LEGAL EAGLE: What are ‘best interests’ in dementia decisions?

Decision makers must take reasonable steps to find out peoples views.
Decision makers must take reasonable steps to find out peoples views.

My elderly mother has dementia and has been assessed by social services as lacking capacity to make a decision about where she lives. I am told that a decision will be made in her ‘best interests’. What does this mean?

The Mental Capacity Act 2005 requires any decision made for or on behalf of a person who lacks capacity to be in their best interests. The Act sets out a series of factors which must be considered when deciding what is in a person’s ‘best interests’.

The decision maker must take reasonable steps to find out your mother’s views about the decision in question. This will involve looking at her past and present wishes and feelings. These wishes may have been expressed verbally or in writing or may have been demonstrated through her actions.

The decision maker must also consider any beliefs of values that would be likely to influence your mother’s decision. This could include her religious or moral views.

The decision maker should also consider any other factors which your mother would be likely to consider if she was able to do so. For example this may include how the decision would impact upon other people e.g. her partner or children.

The decision maker must also take into account the views of various other people including ‘anyone engaged in caring for’ your mother or ‘interested in her welfare’. This means that the views of family members, friends and carers (formal or informal) should be sought. It is also likely that these will be the people who know about your mother’s past wishes and her values.

It is up to the decision maker, in this case her social worker, to weigh up this information in order to determine what is in your mother’s best interests. In doing so the decision maker decides what weight should be given to each of the factors above. Often the decision maker will use a ‘balance sheet’ which sets out the advantages and disadvantages of each option.

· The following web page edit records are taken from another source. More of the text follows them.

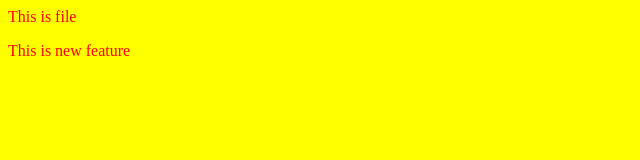
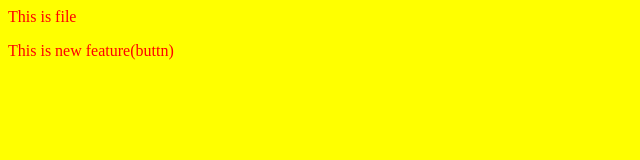
Before and after one commit to kumaryashseth/localrepo, a plain HTML site: page index.html in a window 1280 px wide. Shown: the full height of the page, 0-640 px from the left. Drawn offline with Linux system fonts and the light colour scheme.

```diff
--- a/index.html
+++ b/index.html
@@ -8,6 +8,6 @@
 </head>
 <body>
     This is file
-    <p>This is new feature</p>
+    <p>This is new feature(buttn)</p>
 </body>
 </html>
```
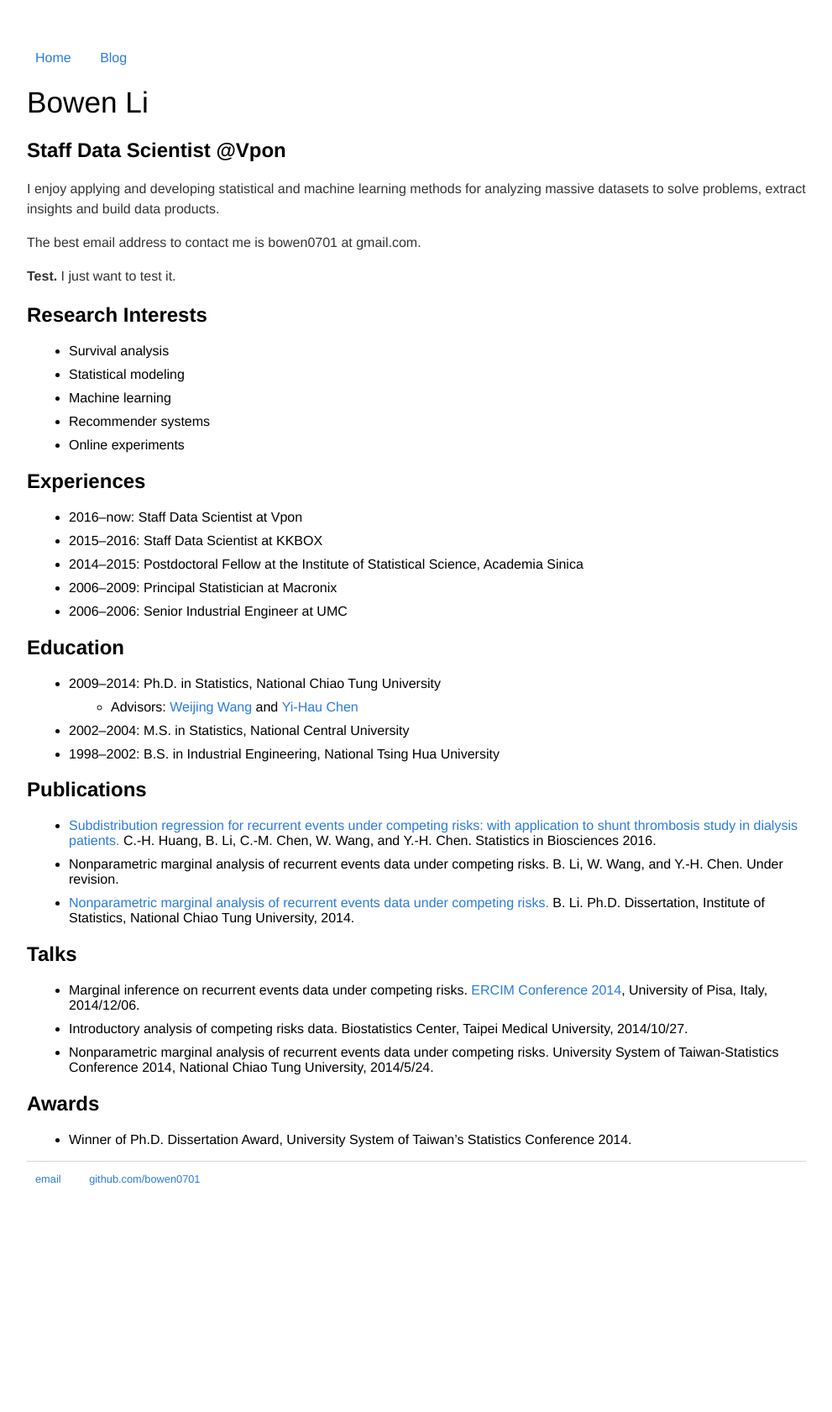
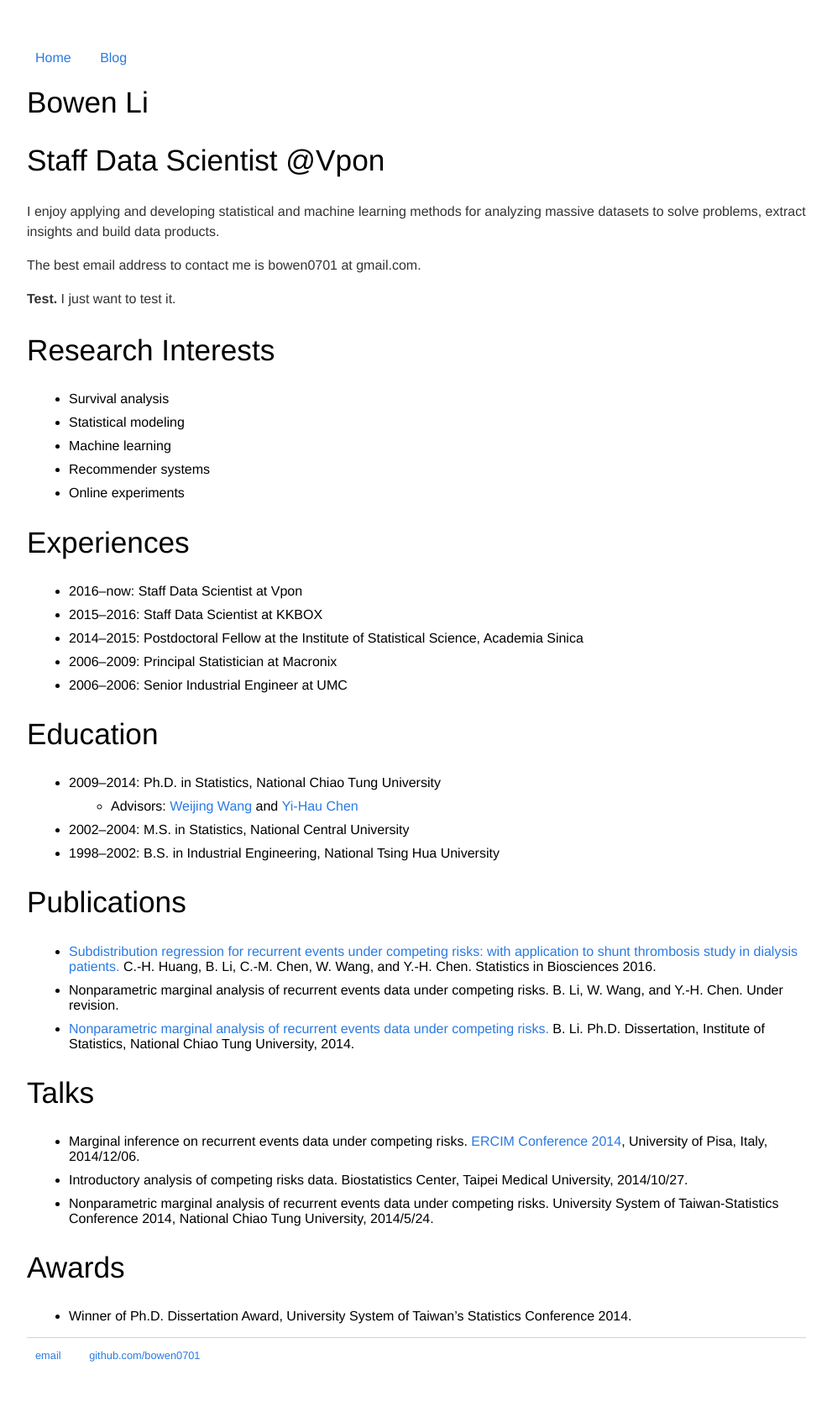
Before and after one commit to bowen0701/bowen0701.github.io, a Jekyll site: the page built from index.md, in a window 1280 px wide. Shown: the whole page at 84% size, without its empty margins (144-1135 px from the left). Built offline with Jekyll 4.4.1, drawn with Linux system fonts in a browser that asks for light colours; before the commit the page ends 1471 px from its top, so only the background shows below that.

Commit message:
Add h1, h2, h3, h4, h5, h6

```diff
--- a/css/main.css
+++ b/css/main.css
@@ -15,7 +15,7 @@ nav ul li, footer ul li {
 a         { color: #2a7ae2; text-decoration: none; }
 a:hover   { color: #000; text-decoration: underline; }
 a:visited { color: #205caa; }
-h1 {
+h1, h2, h3, h4, h5, h6 {
     font-size: 2.2em;
     font-weight: 400;
 }
```
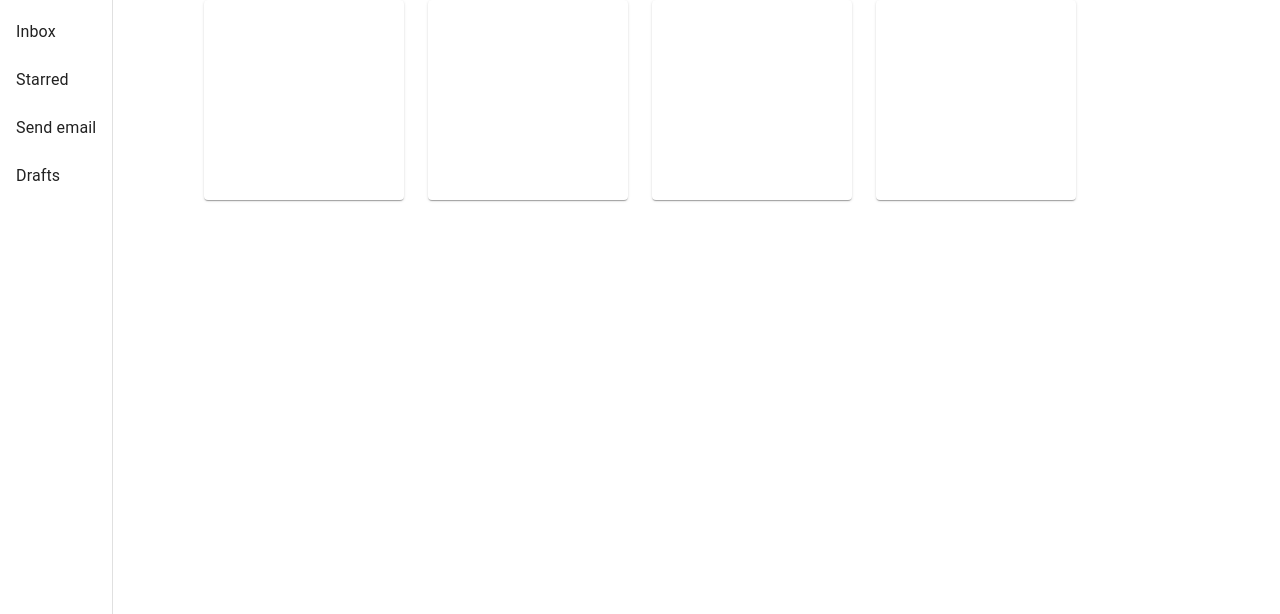
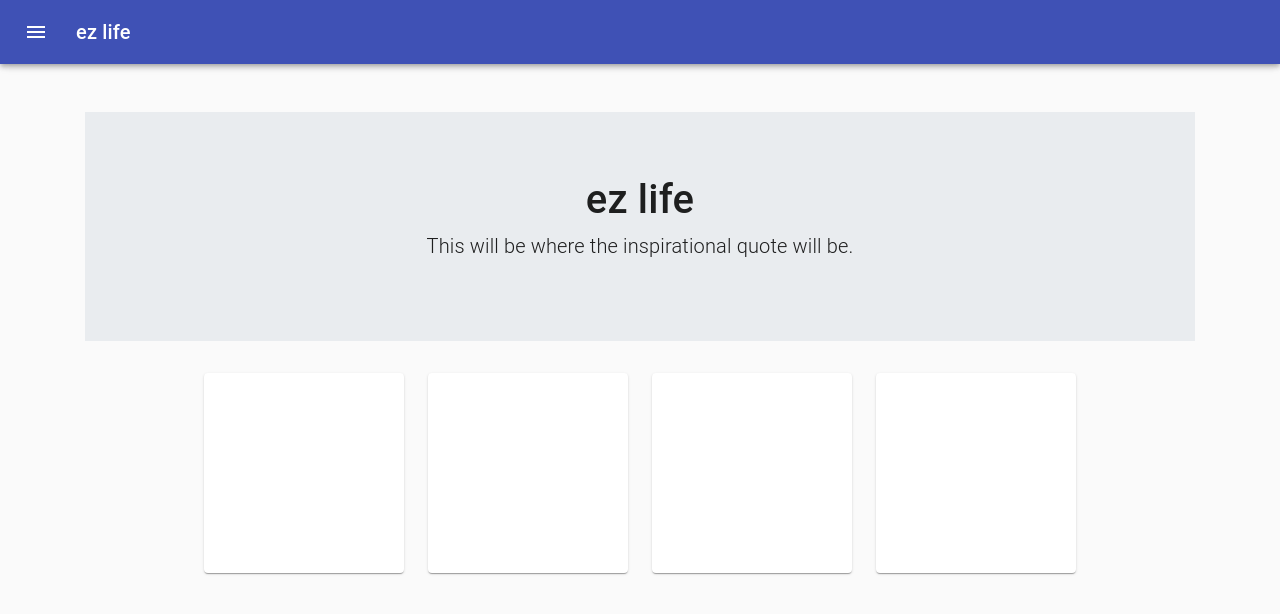
Before and after one commit to anthonyloredo5/ezlife, a React (Create React App) app in the folder client/: page /home in a window 1280 px wide. Shown: the top 614 px of the page. Built offline with nearby package versions, Linux system fonts and the light colour scheme.

Commit message:
changed drawer to persistent so it goes away when we don't want it, added jumbotron for placeholder where the quote api will populate

```diff
--- a/client/package.json
+++ b/client/package.json
@@ -4,6 +4,7 @@
   "private": true,
   "dependencies": {
     "@material-ui/core": "^4.11.3",
+    "@material-ui/icons": "^4.11.2",
     "@testing-library/jest-dom": "^5.11.4",
     "@testing-library/react": "^11.1.0",
     "@testing-library/user-event": "^12.1.10",
--- a/client/src/Pages/Home.js
+++ b/client/src/Pages/Home.js
@@ -1,11 +1,16 @@
+import React from "react";
+import Container from "../components/Container";
+import Jumbotron from "../components/Jumbotron";
 import Drawer from '../components/Drawer';
+
 import HomeWidget from '../components/HomeWidget';
-function Home () {
-    return(
-        <container>
-        <Drawer/>
-        <HomeWidget/>
-        </container>
+function Home() {
+    return (
+        <Container>
+            <Drawer />
+            <Jumbotron />
+            <HomeWidget />
+        </Container>
 
     );
 }
--- a/client/src/components/Drawer.js
+++ b/client/src/components/Drawer.js
@@ -1,23 +1,184 @@
-import { Drawer as MUIDrawer,
-    ListItem,
-    List,
-    ListItemIcon,
-    ListItemText,
-    } from '@material-ui/core';
+// import { Drawer as MUIDrawer,
+//     ListItem,
+//     List,
+//     ListItemIcon,
+//     ListItemText,
+//     } from '@material-ui/core';
 
-    function Drawer () {
-        return(
-            <MUIDrawer variant="permanent">
+//     function Drawer () {
+//         return(
+//             <MUIDrawer variant="permanent">
+//             <List>
+//               {['Inbox', 'Starred', 'Send email', 'Drafts'].map((text, index) => (
+//                 <ListItem button key={text}>
+//                   {/* <ListItemIcon>{index % 2 === 0 ? <InboxIcon /> : <MailIcon />}</ListItemIcon> */}
+//                   <ListItemText primary={text} />
+//                 </ListItem>
+//               ))}
+//             </List>
+//             </MUIDrawer>
+//         );
+//     }
+
+//     export default Drawer;
+
+import React from 'react';
+import clsx from 'clsx';
+import { makeStyles, useTheme } from '@material-ui/core/styles';
+import Drawer from '@material-ui/core/Drawer';
+import CssBaseline from '@material-ui/core/CssBaseline';
+import AppBar from '@material-ui/core/AppBar';
+import Toolbar from '@material-ui/core/Toolbar';
+import List from '@material-ui/core/List';
+import Typography from '@material-ui/core/Typography';
+import Divider from '@material-ui/core/Divider';
+import IconButton from '@material-ui/core/IconButton';
+import MenuIcon from '@material-ui/icons/Menu';
+import ChevronLeftIcon from '@material-ui/icons/ChevronLeft';
+import ChevronRightIcon from '@material-ui/icons/ChevronRight';
+import ListItem from '@material-ui/core/ListItem';
+import ListItemIcon from '@material-ui/core/ListItemIcon';
+import ListItemText from '@material-ui/core/ListItemText';
+import InboxIcon from '@material-ui/icons/MoveToInbox';
+import MailIcon from '@material-ui/icons/Mail';
+
+const drawerWidth = 240;
+
+const useStyles = makeStyles((theme) => ({
+  root: {
+    display: 'flex',
+  },
+  appBar: {
+    transition: theme.transitions.create(['margin', 'width'], {
+      easing: theme.transitions.easing.sharp,
+      duration: theme.transitions.duration.leavingScreen,
+    }),
+  },
+  appBarShift: {
+    width: `calc(100% - ${drawerWidth}px)`,
+    marginLeft: drawerWidth,
+    transition: theme.transitions.create(['margin', 'width'], {
+      easing: theme.transitions.easing.easeOut,
+      duration: theme.transitions.duration.enteringScreen,
+    }),
+  },
+  menuButton: {
+    marginRight: theme.spacing(2),
+  },
+  hide: {
+    display: 'none',
+  },
+  drawer: {
+    width: drawerWidth,
+    flexShrink: 0,
+  },
+  drawerPaper: {
+    width: drawerWidth,
+  },
+  drawerHeader: {
+    display: 'flex',
+    alignItems: 'center',
+    padding: theme.spacing(0, 1),
+    // necessary for content to be below app bar
+    ...theme.mixins.toolbar,
+    justifyContent: 'flex-end',
+  },
+  content: {
+    flexGrow: 1,
+    padding: theme.spacing(3),
+    transition: theme.transitions.create('margin', {
+      easing: theme.transitions.easing.sharp,
+      duration: theme.transitions.duration.leavingScreen,
+    }),
+    marginLeft: -drawerWidth,
+  },
+  contentShift: {
+    transition: theme.transitions.create('margin', {
+      easing: theme.transitions.easing.easeOut,
+      duration: theme.transitions.duration.enteringScreen,
+    }),
+    marginLeft: 0,
+  },
+}));
+
+export default function PersistentDrawerLeft() {
+  const classes = useStyles();
+  const theme = useTheme();
+  const [open, setOpen] = React.useState(false);
+
+  const handleDrawerOpen = () => {
+    setOpen(true);
+  };
+
+  const handleDrawerClose = () => {
+    setOpen(false);
+  };
+
+  return (
+    <div className={classes.root}>
+      <CssBaseline />
+      <AppBar
+        position="fixed"
+        className={clsx(classes.appBar, {
+          [classes.appBarShift]: open,
+        })}
+      >
+        <Toolbar>
+          <IconButton
+            color="inherit"
+            aria-label="open drawer"
+            onClick={handleDrawerOpen}
+            edge="start"
+            className={clsx(classes.menuButton, open && classes.hide)}
+          >
+            <MenuIcon />
+          </IconButton>
+          <Typography variant="h6" noWrap>
+            ez life
+          </Typography>
+        </Toolbar>
+      </AppBar>
+      <Drawer
+        className={classes.drawer}
+        variant="persistent"
+        anchor="left"
+        open={open}
+        classes={{
+          paper: classes.drawerPaper,
+        }}
+      >
+        <div className={classes.drawerHeader}>
+          <IconButton onClick={handleDrawerClose}>
+            {theme.direction === 'ltr' ? <ChevronLeftIcon /> : <ChevronRightIcon />}
+          </IconButton>
+        </div>
+        <Divider />
         <List>
           {['Inbox', 'Starred', 'Send email', 'Drafts'].map((text, index) => (
             <ListItem button key={text}>
-                  {/* <ListItemIcon>{index % 2 === 0 ? <InboxIcon /> : <MailIcon />}</ListItemIcon> */}
+              <ListItemIcon>{index % 2 === 0 ? <InboxIcon /> : <MailIcon />}</ListItemIcon>
               <ListItemText primary={text} />
             </ListItem>
           ))}
         </List>
-            </MUIDrawer>
+        <Divider />
+        <List>
+          {['All mail', 'Trash', 'Spam'].map((text, index) => (
+            <ListItem button key={text}>
+              <ListItemIcon>{index % 2 === 0 ? <InboxIcon /> : <MailIcon />}</ListItemIcon>
+              <ListItemText primary={text} />
+            </ListItem>
+          ))}
+        </List>
+      </Drawer>
+      <main
+        className={clsx(classes.content, {
+          [classes.contentShift]: open,
+        })}
+      >
+        <div className={classes.drawerHeader} />
+
+      </main>
+    </div>
   );
 }
-
-    export default Drawer;
--- a/client/src/components/HomeWidget.js
+++ b/client/src/components/HomeWidget.js
@@ -1,4 +1,5 @@
-import Container from '@material-ui/core/Container';
+import container from '@material-ui/core/Container';
+import Container from "../components/Container";
 import Grid from '@material-ui/core/Grid';
 import Paper from '@material-ui/core/Paper';
 
--- /dev/null
+++ b/client/src/components/Jumbotron.js
@@ -0,0 +1,15 @@
+import React from "react";
+
+function Jumbotron() {
+    return (
+    < div class="jumbotron jumbotron-fluid" >
+        <div class="container">
+            <h1 class="text-center">ez life</h1>
+            <p class="lead text-center">This will be where the inspirational quote will be. </p>
+            </div>
+    </div >
+    )
+}
+
+
+export default Jumbotron;
```
Also changed, not shown: 1 other file (tests, documents, lock files or other folders). Lines whose indentation alone changed are shown as unchanged.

It is important to note that the decision maker is not required to make the decision which your mother would have made for herself if she had capacity. If a person has capacity they are entitled to make what others may consider to be ‘unwise’ choices. However, the decision maker must make the choice which he/she considers to be in your mother’s objective best interests – her wishes, feelings and values will be important in determining what this is but the decision maker does not have to choose the option your mother would have chosen.

l Ben Hoare Bell LLP has specialist Solicitors who can advise on issues such as this. If you have any queries please contact one of our Solicitors by phoning 0191 565 3112 or email advice@benhoarebell.co.uk. Visit www.benhoarebell.co.uk for more information.